EMPR PF Tom Schroeter (Notes – Kutcho, 1990; Letters Re: Kutcho, 2005; Map Sections – Kutcho, 2005; Partial Report – Kutcho, 2003; News Clipping – Kutcho, 2006; Press Releases - Kutcho deposit, Western Keltic Mines Ltd., 2005; Press Releases – Kutcho, Western Keltic Mines Ltd., 2006; Press Releases – Kutcho, Western Keltic Mines Ltd., 2007; Report - Kutcho Creek Visit, 1975; Report - Detailed Mine Develeopment Plan - Stage II Report - Kutcho Creek Project, Sumac Mines Ltd., 1986; Report - Stage I Update - Kutcho Creek Project, Sumac Mines Ltd., 1983; Report - Geology o the Kutcho Creek Volcanogenic massive sulphide deposits, Bridge, D.A. and Marr, J.M.; Letters Re: Kutcho Creek, K.D. Ferguson, 1989; Geological Maps - Kutcho Creek, undated; Field Notes - Kutcho Creek, 1982; Sketch Section Map - Kutcho Creek Deposit, undated; Geological Section Map - Kutcho Creek Deposit, 1979; PDAC 2006- Kutcho Creek Cu-Zn Project, Western Keltic Mines Ltd., 2006; Re: Activities Report, P. Wilton, 2005; Conference Notes - Kutcho Creek, 2006; Press Release - Kutcho Project, Western Keltic Mines Ltd., 2007; News Clipping - New copper find hailed in northern B.C., L. Taylor, 1976; News Clipping - B.C. needs more tha PR spin to ensure a prosperous future, 2006; Re: Letter dated November 15th, 1982, Sumac Mines Ltd.; Re: Highlights fom MDRU VMS Update, D. Alldrick, 1994; Northwest Mining Associations 2003 Abstract Booklet - Kutcho Creek, 2003; Re Daily Report, H.M. Visagie, 2007; Summary of U-Pb age and isotopic infomation - Kutcho Creek, F. Childes, 1994; Re: Kutcho Creek Project, E.M. Berthelsen, 1987; Property Visit - Kutcho Creek, 1976; Panoramic Photo - Kutcho Creek, 1976; Re: NW Region - Weekly Report, B. Wally; 1998; Geology and claim map – Kutcho, undated; Mineral Claims Map - Kutcho Creek Project, Sumac Mines Ltd., 1978; Geological Map Section – Kutcho, 1982; Press release - Kutcho Creek Cu-Zn project, Western Keltic Mines Ltd., 2006)

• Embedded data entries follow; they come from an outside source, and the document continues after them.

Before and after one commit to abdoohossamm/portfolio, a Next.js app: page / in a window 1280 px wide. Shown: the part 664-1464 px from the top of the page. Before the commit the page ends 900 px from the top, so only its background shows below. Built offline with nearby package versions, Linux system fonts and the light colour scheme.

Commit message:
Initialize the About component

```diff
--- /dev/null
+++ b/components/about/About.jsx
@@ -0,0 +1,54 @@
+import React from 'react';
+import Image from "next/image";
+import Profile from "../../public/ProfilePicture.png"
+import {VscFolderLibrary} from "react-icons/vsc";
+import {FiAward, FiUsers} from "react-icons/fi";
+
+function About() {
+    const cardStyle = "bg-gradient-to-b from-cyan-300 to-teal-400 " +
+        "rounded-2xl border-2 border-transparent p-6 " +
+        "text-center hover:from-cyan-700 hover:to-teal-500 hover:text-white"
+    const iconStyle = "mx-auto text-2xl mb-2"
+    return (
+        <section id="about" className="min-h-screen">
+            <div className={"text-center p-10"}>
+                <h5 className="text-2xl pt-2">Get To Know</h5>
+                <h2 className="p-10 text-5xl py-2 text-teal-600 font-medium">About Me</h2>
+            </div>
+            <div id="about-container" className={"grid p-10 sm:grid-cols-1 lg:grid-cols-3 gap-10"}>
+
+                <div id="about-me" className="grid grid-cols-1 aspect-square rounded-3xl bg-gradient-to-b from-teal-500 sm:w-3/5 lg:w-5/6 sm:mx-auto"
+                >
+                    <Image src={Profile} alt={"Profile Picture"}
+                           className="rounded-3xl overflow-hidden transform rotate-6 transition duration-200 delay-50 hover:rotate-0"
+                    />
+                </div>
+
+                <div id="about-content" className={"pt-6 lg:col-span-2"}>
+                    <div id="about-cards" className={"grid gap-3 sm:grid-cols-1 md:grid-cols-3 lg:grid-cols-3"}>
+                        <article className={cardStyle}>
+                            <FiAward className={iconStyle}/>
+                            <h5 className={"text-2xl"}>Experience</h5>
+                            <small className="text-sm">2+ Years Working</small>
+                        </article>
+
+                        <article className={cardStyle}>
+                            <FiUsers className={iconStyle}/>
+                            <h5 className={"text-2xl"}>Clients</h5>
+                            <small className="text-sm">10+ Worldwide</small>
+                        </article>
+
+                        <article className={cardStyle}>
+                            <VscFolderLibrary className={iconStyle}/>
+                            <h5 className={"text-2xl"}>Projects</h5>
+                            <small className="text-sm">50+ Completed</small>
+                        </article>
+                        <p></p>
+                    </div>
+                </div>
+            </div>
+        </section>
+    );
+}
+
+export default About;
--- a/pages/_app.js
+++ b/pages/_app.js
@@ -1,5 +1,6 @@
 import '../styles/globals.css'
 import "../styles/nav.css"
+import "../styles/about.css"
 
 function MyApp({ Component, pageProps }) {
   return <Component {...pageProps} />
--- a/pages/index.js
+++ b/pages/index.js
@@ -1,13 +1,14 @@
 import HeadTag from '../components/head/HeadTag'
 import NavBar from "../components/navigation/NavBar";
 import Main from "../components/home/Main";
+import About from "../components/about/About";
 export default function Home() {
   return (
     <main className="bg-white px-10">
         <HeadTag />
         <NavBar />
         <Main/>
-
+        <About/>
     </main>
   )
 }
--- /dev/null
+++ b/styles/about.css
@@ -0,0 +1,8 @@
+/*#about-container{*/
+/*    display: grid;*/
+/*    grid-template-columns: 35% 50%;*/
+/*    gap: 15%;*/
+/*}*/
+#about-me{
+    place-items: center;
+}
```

EMR MP CORPFILE (Sumac Mine Ltd.; Sumitomo Metal Mines Canada Ltd.; Imperial Oil Ltd.)
GSC P 78-1A, pp. 25-27; *86-16, pp. 29-31
GSC OF 2262; 2779
GSC MAP 1418A; 1712A
CIM *Special Volume 37 (1986), pp. 115-128
GCNL #42(Feb.28),#198(Oct.12), 1990; *#54(Mar.18),#130(Jul.8), 1991; #9(Jan.14),#135(July 14), 1992
N MINER Sept.24, 1990; July 15, 1991; Jan.27, 1992; Aug.4, 1997; Mar.8, Nov.8, 2004; Jan.17, 2005; Jul. 9, 2007
PR REL Western Keltic Mines Inc., Sept.18, Dec.8, 2003; Mar.14, Aug.17, Sept.8,30. Oct.18, 2004, Jan.11, Apr.11, Jul.7, Aug.31, Oct.27, Dec.15, 2005
Stockwatch Dec.6, 2010
Chevron File